_Problem details:_ Go through the listing below and work out how many lines hold "POINT"; reply with the figure alone.

_Dataset content:_
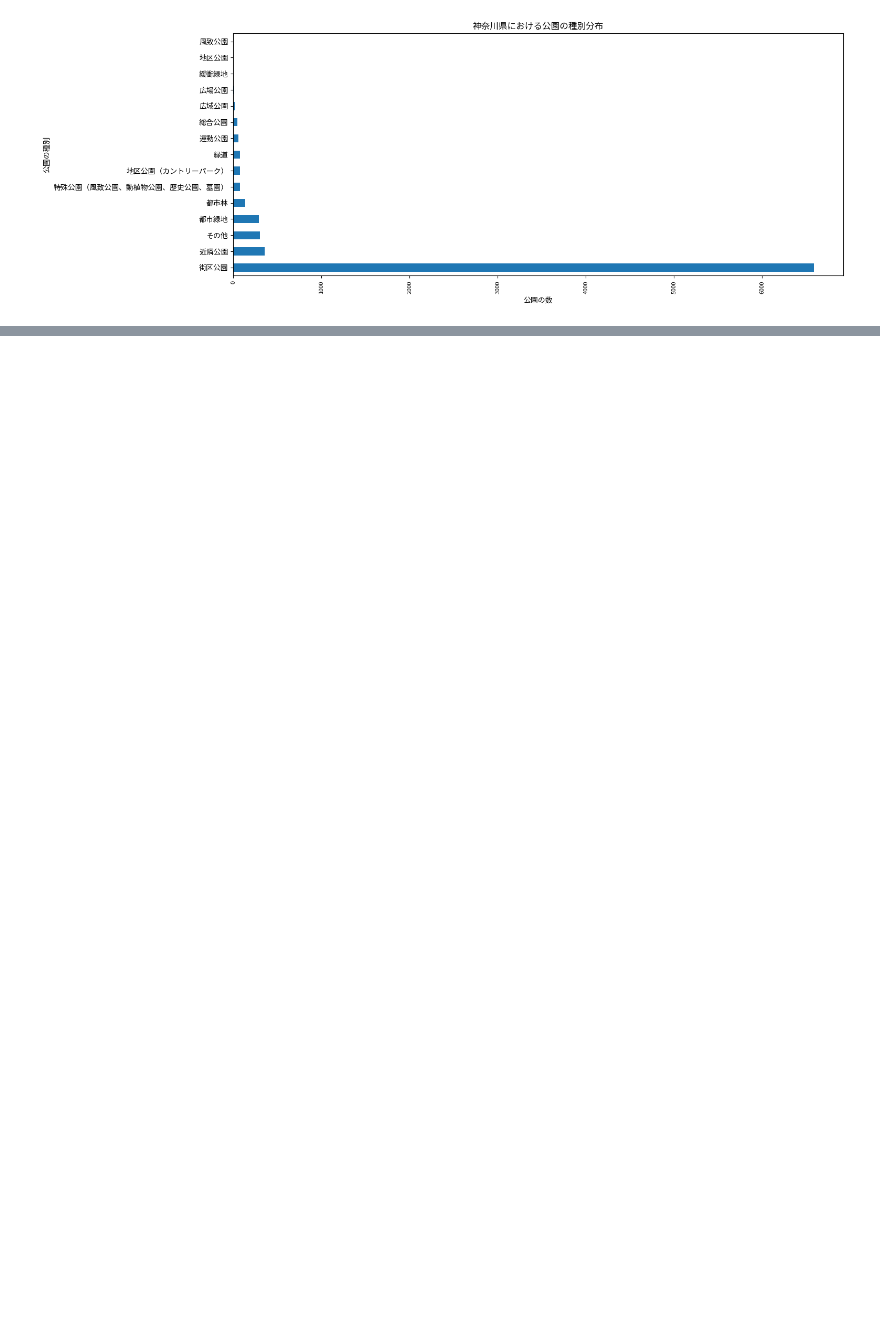
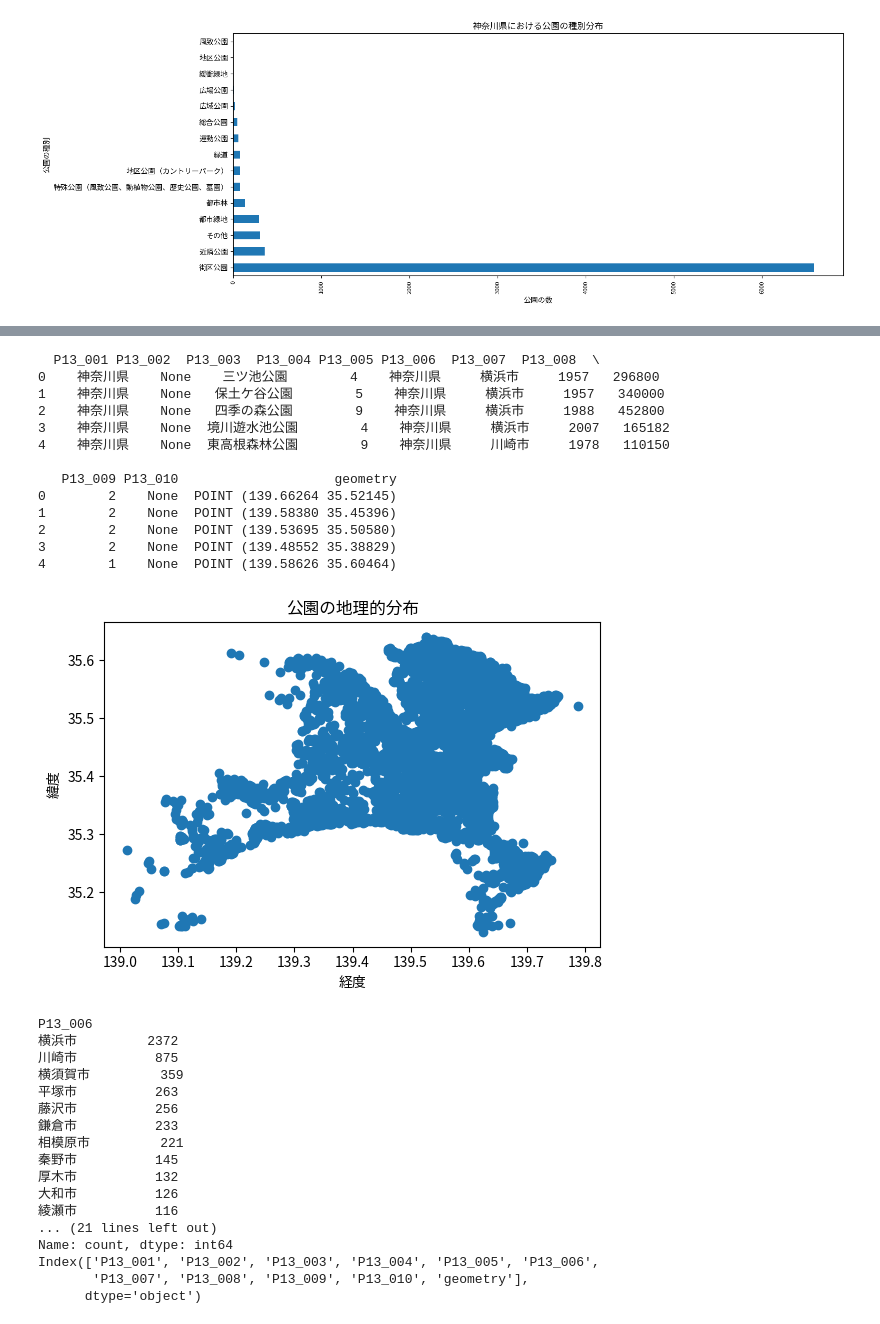
Before and after one commit to yasumasa718/park_data_intern, a Jupyter notebook: intern_kadai2.ipynb, the cells around one changed output, grey strips where cells are left out. Saved outputs shown, nothing was run; the diff lists cells and outputs as text; code cells hidden in the pictures; blank space fills up the shorter version.

```diff
--- a/intern_kadai2.ipynb
+++ b/intern_kadai2.ipynb
@@ -177 +219,58 @@ Index(['標準地域コード', '都道府県', '郡･支庁･振興局等', '
+# %%
+# シェープファイルの読み込み
+gdf = gpd.read_file('/home/yasumasa-tezuka/intern_data/P13-11_14.shp', encoding='shift-jis')
+
+#人口密度,人口総数
+population = pd.read_excel(file_path_2)
+
+# データの構造を確認
+print(gdf.head())
+
+# データの可視化（地理的な形状のプロット）
+gdf.plot()
+
+# 地図の表示設定
+plt.title('公園の地理的分布')
+plt.xlabel('経度')
+plt.ylabel('緯度')
+plt.show()
+
+# 市区町村ごとに公園の数をカウント
+park_count_by_municipality = gdf['P13_006'].value_counts()
+print(park_count_by_municipality)
+
+# 属性データの確認
+print(gdf.columns)
+# %% [output]
+  P13_001 P13_002  P13_003  P13_004 P13_005 P13_006  P13_007  P13_008  \
+0    神奈川県    None    三ツ池公園        4    神奈川県     横浜市     1957   296800
+1    神奈川県    None   保土ケ谷公園        5    神奈川県     横浜市     1957   340000
+2    神奈川県    None   四季の森公園        9    神奈川県     横浜市     1988   452800
+3    神奈川県    None  境川遊水池公園        4    神奈川県     横浜市     2007   165182
+4    神奈川県    None  東高根森林公園        9    神奈川県     川崎市     1978   110150
+
+   P13_009 P13_010                    geometry
+0        2    None  POINT (139.66264 35.52145)
+1        2    None  POINT (139.58380 35.45396)
+2        2    None  POINT (139.53695 35.50580)
+3        2    None  POINT (139.48552 35.38829)
+4        1    None  POINT (139.58626 35.60464)
+[figure, added]
+P13_006
+横浜市         2372
+川崎市          875
+横須賀市         359
+平塚市          263
+藤沢市          256
+鎌倉市          233
+相模原市         221
+秦野市          145
+厚木市          132
+大和市          126
+綾瀬市          116
+... (21 lines left out)
+Name: count, dtype: int64
+Index(['P13_001', 'P13_002', 'P13_003', 'P13_004', 'P13_005', 'P13_006',
+       'P13_007', 'P13_008', 'P13_009', 'P13_010', 'geometry'],
+      dtype='object')
 # %%
```
Also changed, not shown: parts of 11 cells of this notebook, 1 other file.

_Response to the task:_ 5